Monday, 1 March 2010

Plato and Anti-Utopianism



Introduction

Berlin, Arendt and Popper are criticizing Plato because:

• There is no private, only common feeling

• Community of wives, guardians of the state should be taken care of-given food from the citizens

• Eugenics-guardians breed future guardians, only the best, the leaders are physically perfect

• Only philosophers can rule

• There is a greater truth governing the world which we cannot see, people are not truly enlightened until we discover this-cave analogy

• Totalitarian-possibly?

• Anti-utopia – a utopia that the author intended a contemporaneous reader to view as a criticism of utopianism or of some particular utopia.


Isaiah Berlin:
• Isaiah Berlin (1909–97) was a British philosopher, historian of ideas, political theorist, educator and essayist.

Free will and determinism:
Berlin was a strong opponent of ‘determinism’, (the view that human beings do not possess free will, that their actions and indeed thoughts are pre-determined by forces beyond their control) and ‘historical inevitability’ (the view that all that occurs in the course of history does so because it must, that history pursues a particular course which cannot be altered, and which can be discovered, understood and described through laws of historical development). In particular he attacked the belief that history is controlled by impersonal forces beyond human control.

Berlin did not assert that determinism was untrue, but rather that to accept it required a radical transformation of the language and concepts we use to think about human life—especially a rejection of the idea of individual moral responsibility.

Berlin suggested that acceptance of determinism—that is, the complete abandonment of the concept of human free will—would lead to the collapse of all meaningful rational activity as we know it.

Ethical thought and ‘Value Pluralism’:
Berlin's development and definition of pluralism both began negatively, with the identification of the opposing position, which he referred to usually as monism, and sometimes as ‘the Ionian fallacy’ or ‘the Platonic ideal’.

Political thought and Ethics:
Berlin emphasised the place of questions about the proper ends of political action in the subject-matter of political theory, he also recognised the importance of discussions of the proper means to employ, and the relationship between these and the ends at which they aim.

Berlin's primary mouthpiece for this message was Alexander Herzen, the nineteenth-century Russian radical publicist.

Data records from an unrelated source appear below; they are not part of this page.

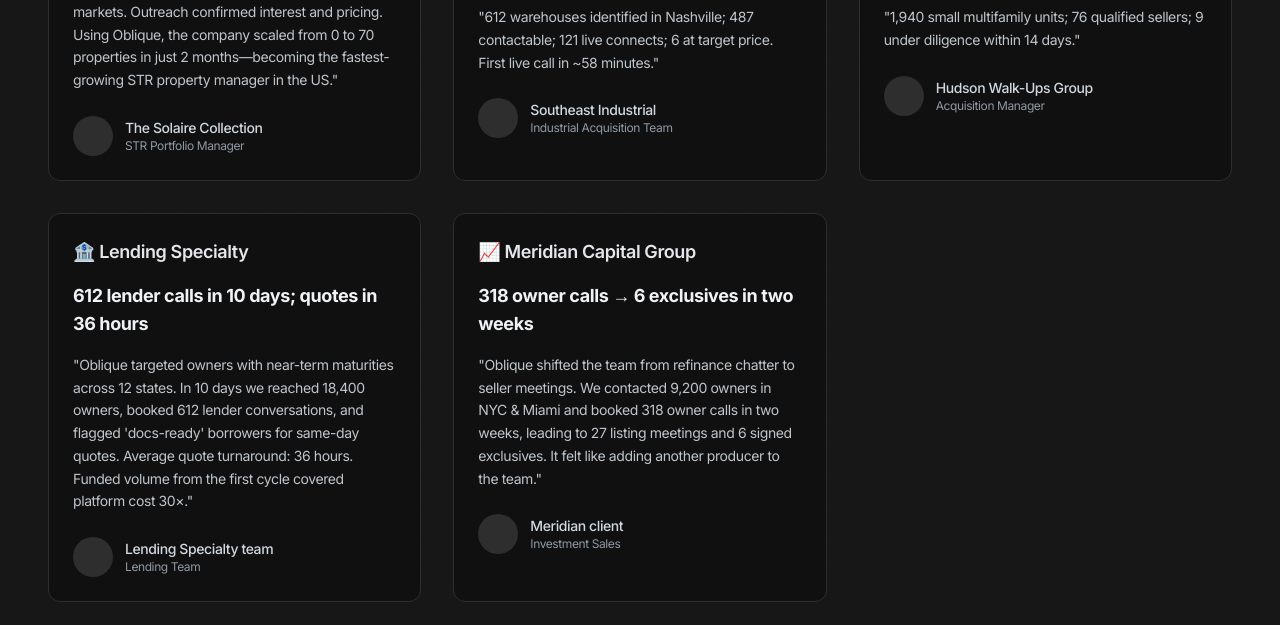
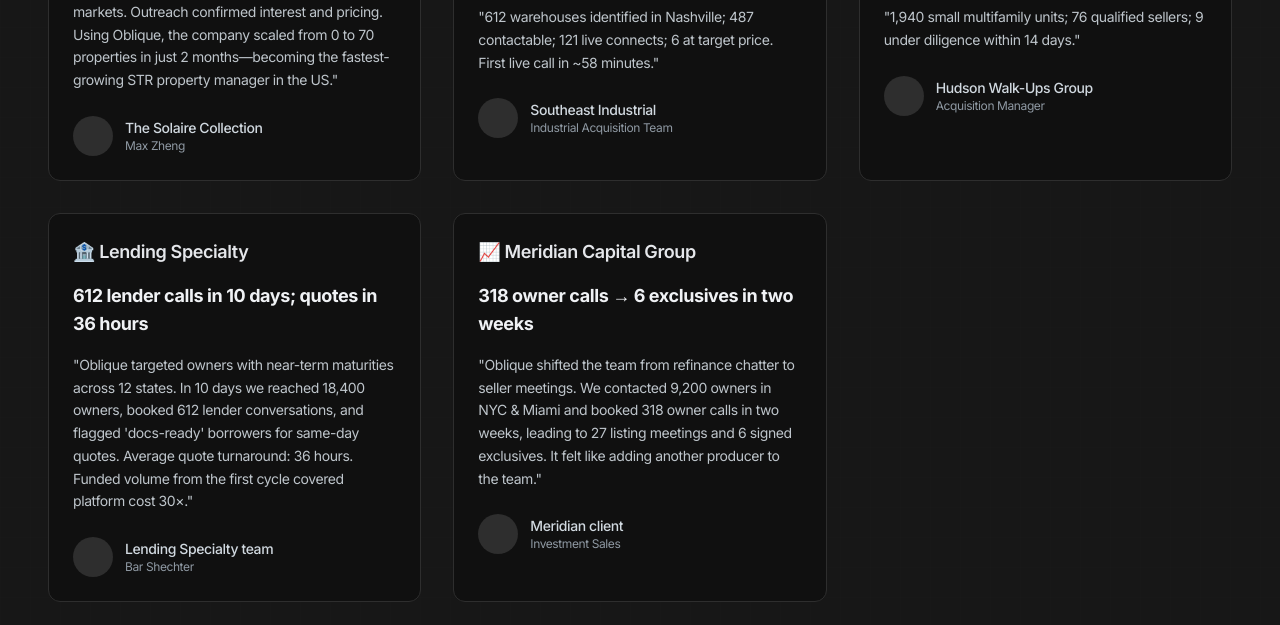
Before and after one commit to Cornelius14/virgin-ground, a React (Vite) app: page / in a window 1280 px wide. Shown: the part 3140-3765 px from the top of the page. Built offline with nearby package versions, Linux system fonts and the light colour scheme; no server answers.

Commit message:
Fix: Update testimonial attribution

```diff
--- a/src/components/Testimonials.tsx
+++ b/src/components/Testimonials.tsx
@@ -8,7 +8,7 @@ const Testimonials = () => {
       metric: "Same-day qualified calls booked",
       quote: "Identified luxury homeowners in legal STR markets. Outreach confirmed interest and pricing. Using Oblique, the company scaled from 0 to 70 properties in just 2 months—becoming the fastest-growing STR property manager in the US.",
       author: "The Solaire Collection",
-      position: "STR Portfolio Manager",
+      position: "Max Zheng",
       avatar: "bg-muted"
     },
     {
@@ -32,7 +32,7 @@ const Testimonials = () => {
       metric: "612 lender calls in 10 days; quotes in 36 hours",
       quote: "Oblique targeted owners with near-term maturities across 12 states. In 10 days we reached 18,400 owners, booked 612 lender conversations, and flagged 'docs-ready' borrowers for same-day quotes. Average quote turnaround: 36 hours. Funded volume from the first cycle covered platform cost 30×.",
       author: "Lending Specialty team",
-      position: "Lending Team",
+      position: "Bar Shechter",
       avatar: "bg-muted"
     },
     {
```
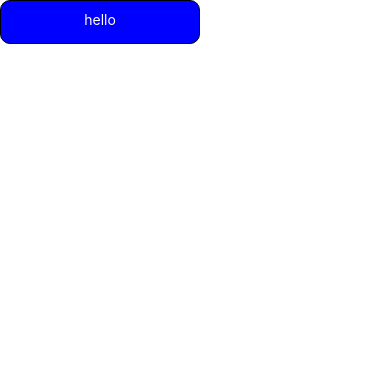
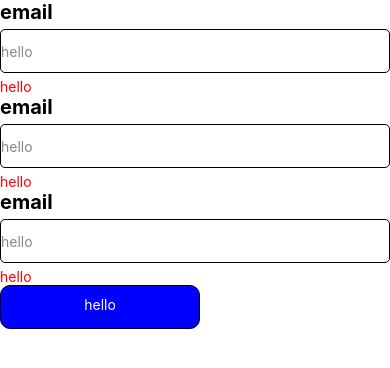
Before and after one commit to juliendagher/AcademyReactNative, a React Native app: screen / in a window 390 px wide. Shown: the top 368 px of the page. Built offline with nearby package versions, Linux system fonts and the light colour scheme.

Commit message:
added text input component with label and error included

```diff
--- a/App.tsx
+++ b/App.tsx
@@ -1,10 +1,27 @@
 import React from 'react';
 import {PressableWrapper} from './src/components/atoms/PressableWrapper';
+import {TextInputWithError} from './src/components/molecules/TextInputWithError';
 
 const App = () => {
   return (
     <>
-      <PressableWrapper label={'hello'}/>
+      <TextInputWithError
+        label={'email'}
+        placeholder={'hello'}
+        errorMessage={'hello'}
+      />
+      <TextInputWithError
+        label={'email'}
+        placeholder={'hello'}
+        errorMessage={'hello'}
+      />
+      <TextInputWithError
+        label={'email'}
+        placeholder={'hello'}
+        errorMessage={'hello'}
+      />
+
+      <PressableWrapper label={'hello'} />
     </>
   );
 };
--- a/src/components/molecules/TextInputWithError/TextInputWithError.style.ts
+++ b/src/components/molecules/TextInputWithError/TextInputWithError.style.ts
@@ -0,0 +1,23 @@
+import {StyleSheet} from 'react-native';
+
+const styles = StyleSheet.create({
+  container: {
+    gap: 5,
+  },
+  label: {
+    fontSize: 20,
+    fontWeight: 'bold',
+  },
+  input: {
+    height: 44,
+    borderWidth: 1,
+    borderColor: 'black',
+    borderRadius: 5,
+    color: 'black',
+  },
+  errorMessage: {
+    color: 'red',
+  },
+});
+
+export {styles};
--- a/src/components/molecules/TextInputWithError/TextInputWithError.tsx
+++ b/src/components/molecules/TextInputWithError/TextInputWithError.tsx
@@ -0,0 +1,31 @@
+import {View, Text, TextInput} from 'react-native';
+import React from 'react';
+import {TextInputWithErrorProps} from './TextInputWithError.type';
+import {styles} from './TextInputWithError.style';
+
+const TextInputWithError = ({
+  style,
+  label,
+  value,
+  onChangeText,
+  errorMessage,
+  placeholder,
+  secureTextEntry,
+}: TextInputWithErrorProps) => {
+  return (
+    <View style={[styles.container, style]}>
+      <Text style={styles.label}>{label}</Text>
+      <TextInput
+        style={styles.input}
+        value={value}
+        onChangeText={onChangeText}
+        placeholder={placeholder}
+        placeholderTextColor={'#888'}
+        secureTextEntry={secureTextEntry}
+      />
+      <Text style={styles.errorMessage}>{errorMessage}</Text>
+    </View>
+  );
+};
+
+export {TextInputWithError};
--- a/src/components/molecules/TextInputWithError/index.ts
+++ b/src/components/molecules/TextInputWithError/index.ts
@@ -0,0 +1 @@
+export {TextInputWithError} from './TextInputWithError';
```
Also changed, not shown: src/components/molecules/TextInputWithError/TextInputWithError.type.ts (+13 -0 lines).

The words of Herzen that Berlin repeated most insistently were those condemning the sacrifice of human beings on the altar of abstractions, the subordination of the realities of individual happiness or unhappiness in the present to glorious dreams of the future.

Karl Popper
Regards Plato’s approach to politics as dangerous

Criticises Platonic ‘Utopian Engineering,’ where any rational action must have a particular aim, so always act with the ultimate end in mind

It is too difficult to judge whether a blueprint for social engineering could work on a grand scale, the Platonic approach is too complex

The Utopian attempt to realise an ideal state is likely to lead to totalitarianism as it requires strong centralised rule of few

Their views have to be unchanging, which is impractical when experimenting with a society

Likens utopianism to totalitarianism-the utopian engineer will have to listen to their views over others

The changes are too sweeping, but we only have limited experience to apply such changes

Prefers his own concept, what he calls ‘Piecemeal Engineering,’ where you search and fight against the most urgent ills of society, rather than looking for the elusive ultimate good

This form of engineering can be applied at any time, easier to work out than looking for the ‘ideal’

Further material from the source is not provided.